Start of RECORDS SHOWN
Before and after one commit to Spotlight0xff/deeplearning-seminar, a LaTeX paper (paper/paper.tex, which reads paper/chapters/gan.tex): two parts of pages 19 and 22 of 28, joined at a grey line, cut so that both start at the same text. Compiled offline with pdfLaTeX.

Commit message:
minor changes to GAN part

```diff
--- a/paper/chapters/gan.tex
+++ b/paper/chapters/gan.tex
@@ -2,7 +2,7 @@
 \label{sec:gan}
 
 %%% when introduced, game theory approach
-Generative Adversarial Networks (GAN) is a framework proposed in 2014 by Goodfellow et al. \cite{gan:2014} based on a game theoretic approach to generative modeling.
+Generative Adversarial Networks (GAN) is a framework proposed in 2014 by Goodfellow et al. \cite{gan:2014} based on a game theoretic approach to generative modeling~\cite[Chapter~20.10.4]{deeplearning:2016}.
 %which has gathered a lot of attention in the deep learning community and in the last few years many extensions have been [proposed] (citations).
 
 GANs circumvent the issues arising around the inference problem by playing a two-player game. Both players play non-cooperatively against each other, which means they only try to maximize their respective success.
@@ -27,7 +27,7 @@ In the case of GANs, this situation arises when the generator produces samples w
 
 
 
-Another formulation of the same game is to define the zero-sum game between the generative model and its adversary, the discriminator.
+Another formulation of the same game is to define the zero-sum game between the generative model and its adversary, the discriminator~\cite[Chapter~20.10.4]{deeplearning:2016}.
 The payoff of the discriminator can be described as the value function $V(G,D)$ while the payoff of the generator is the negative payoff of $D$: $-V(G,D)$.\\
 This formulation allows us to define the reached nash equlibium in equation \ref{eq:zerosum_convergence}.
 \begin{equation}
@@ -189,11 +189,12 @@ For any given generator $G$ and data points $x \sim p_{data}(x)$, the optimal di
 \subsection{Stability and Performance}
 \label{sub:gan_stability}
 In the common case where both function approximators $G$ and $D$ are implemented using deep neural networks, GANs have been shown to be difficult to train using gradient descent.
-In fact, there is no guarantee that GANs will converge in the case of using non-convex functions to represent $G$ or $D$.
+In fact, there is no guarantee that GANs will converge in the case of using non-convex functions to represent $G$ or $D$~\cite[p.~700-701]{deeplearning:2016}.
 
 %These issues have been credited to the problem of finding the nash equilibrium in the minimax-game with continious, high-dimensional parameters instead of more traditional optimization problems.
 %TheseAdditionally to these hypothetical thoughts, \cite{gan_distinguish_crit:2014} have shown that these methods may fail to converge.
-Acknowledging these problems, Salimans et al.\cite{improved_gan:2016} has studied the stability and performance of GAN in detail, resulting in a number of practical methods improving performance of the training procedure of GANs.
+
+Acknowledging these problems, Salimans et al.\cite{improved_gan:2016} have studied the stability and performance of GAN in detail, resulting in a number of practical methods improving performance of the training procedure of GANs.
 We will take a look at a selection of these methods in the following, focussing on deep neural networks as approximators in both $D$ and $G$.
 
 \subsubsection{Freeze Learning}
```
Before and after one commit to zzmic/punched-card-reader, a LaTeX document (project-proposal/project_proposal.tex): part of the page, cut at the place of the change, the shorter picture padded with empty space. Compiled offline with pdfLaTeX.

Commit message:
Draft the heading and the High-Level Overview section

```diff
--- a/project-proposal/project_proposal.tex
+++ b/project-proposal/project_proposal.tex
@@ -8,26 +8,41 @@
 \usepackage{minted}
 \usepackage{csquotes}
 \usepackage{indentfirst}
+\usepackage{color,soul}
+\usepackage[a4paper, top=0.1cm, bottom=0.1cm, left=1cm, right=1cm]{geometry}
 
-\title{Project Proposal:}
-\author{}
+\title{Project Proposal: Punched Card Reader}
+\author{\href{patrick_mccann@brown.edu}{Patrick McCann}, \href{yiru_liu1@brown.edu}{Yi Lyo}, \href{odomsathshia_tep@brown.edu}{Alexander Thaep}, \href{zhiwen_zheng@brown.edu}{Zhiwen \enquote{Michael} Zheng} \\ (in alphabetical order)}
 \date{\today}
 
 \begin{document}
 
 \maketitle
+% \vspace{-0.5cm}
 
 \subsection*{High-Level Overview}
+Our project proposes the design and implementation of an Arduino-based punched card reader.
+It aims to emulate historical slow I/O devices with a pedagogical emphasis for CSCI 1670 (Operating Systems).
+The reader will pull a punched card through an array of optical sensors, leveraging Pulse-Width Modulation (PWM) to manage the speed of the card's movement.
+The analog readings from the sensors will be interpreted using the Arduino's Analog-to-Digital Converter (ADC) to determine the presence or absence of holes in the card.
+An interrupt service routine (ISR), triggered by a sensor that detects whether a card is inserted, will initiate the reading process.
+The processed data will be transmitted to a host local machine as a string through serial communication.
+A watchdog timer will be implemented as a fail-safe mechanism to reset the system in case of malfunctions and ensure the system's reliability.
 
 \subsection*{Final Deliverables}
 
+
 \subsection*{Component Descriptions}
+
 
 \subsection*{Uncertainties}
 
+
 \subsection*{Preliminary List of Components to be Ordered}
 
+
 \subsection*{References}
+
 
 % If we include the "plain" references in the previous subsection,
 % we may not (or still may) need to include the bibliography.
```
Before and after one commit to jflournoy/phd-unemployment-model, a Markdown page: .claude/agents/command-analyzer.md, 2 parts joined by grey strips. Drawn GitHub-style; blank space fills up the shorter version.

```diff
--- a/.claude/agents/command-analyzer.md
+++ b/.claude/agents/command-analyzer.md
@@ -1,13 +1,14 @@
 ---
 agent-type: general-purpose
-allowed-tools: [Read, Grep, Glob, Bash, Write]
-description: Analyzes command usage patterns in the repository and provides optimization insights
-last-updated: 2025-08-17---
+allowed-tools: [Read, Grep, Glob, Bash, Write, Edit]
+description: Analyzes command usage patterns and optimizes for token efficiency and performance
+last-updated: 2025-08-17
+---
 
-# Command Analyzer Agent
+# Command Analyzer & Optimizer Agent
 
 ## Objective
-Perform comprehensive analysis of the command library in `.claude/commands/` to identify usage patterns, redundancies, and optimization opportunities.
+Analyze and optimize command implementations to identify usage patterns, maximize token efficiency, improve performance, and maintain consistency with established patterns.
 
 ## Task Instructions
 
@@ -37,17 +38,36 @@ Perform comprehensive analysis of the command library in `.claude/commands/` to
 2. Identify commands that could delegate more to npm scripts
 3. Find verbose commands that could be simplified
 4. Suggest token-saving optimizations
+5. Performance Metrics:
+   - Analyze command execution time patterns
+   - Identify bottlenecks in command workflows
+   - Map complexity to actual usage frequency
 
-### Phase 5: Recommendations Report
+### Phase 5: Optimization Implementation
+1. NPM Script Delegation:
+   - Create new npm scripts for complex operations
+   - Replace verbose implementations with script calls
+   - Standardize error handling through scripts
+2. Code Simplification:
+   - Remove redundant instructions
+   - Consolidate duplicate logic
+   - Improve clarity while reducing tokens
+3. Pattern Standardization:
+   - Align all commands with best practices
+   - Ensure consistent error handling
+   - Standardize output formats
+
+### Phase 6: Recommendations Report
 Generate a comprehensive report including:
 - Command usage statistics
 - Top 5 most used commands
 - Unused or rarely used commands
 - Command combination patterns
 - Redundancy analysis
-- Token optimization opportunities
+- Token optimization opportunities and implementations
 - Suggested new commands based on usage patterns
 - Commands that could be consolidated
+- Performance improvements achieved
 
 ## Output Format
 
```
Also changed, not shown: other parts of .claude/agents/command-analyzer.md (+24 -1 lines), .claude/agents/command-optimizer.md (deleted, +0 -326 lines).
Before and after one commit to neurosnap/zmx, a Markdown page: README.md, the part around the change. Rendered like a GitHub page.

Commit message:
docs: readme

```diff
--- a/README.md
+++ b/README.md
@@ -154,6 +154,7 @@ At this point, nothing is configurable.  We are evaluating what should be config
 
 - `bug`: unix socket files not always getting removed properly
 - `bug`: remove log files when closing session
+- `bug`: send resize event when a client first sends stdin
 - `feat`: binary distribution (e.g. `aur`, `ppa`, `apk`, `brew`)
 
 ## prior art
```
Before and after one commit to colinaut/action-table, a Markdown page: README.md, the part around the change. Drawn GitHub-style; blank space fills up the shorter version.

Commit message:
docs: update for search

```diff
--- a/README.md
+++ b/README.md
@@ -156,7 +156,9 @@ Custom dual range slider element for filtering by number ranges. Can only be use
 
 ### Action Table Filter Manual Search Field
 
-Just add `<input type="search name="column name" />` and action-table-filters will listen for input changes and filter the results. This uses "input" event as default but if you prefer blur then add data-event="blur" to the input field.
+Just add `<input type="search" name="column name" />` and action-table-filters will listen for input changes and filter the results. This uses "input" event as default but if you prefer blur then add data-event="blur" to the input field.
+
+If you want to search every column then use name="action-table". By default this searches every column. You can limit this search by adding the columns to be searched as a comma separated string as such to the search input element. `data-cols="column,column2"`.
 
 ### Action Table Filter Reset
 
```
End of RECORDS SHOWN
- THE TASK:
Find out how many lines above hold "that". Write only the number.

- SOLUTION TO THE PROBLEM:
8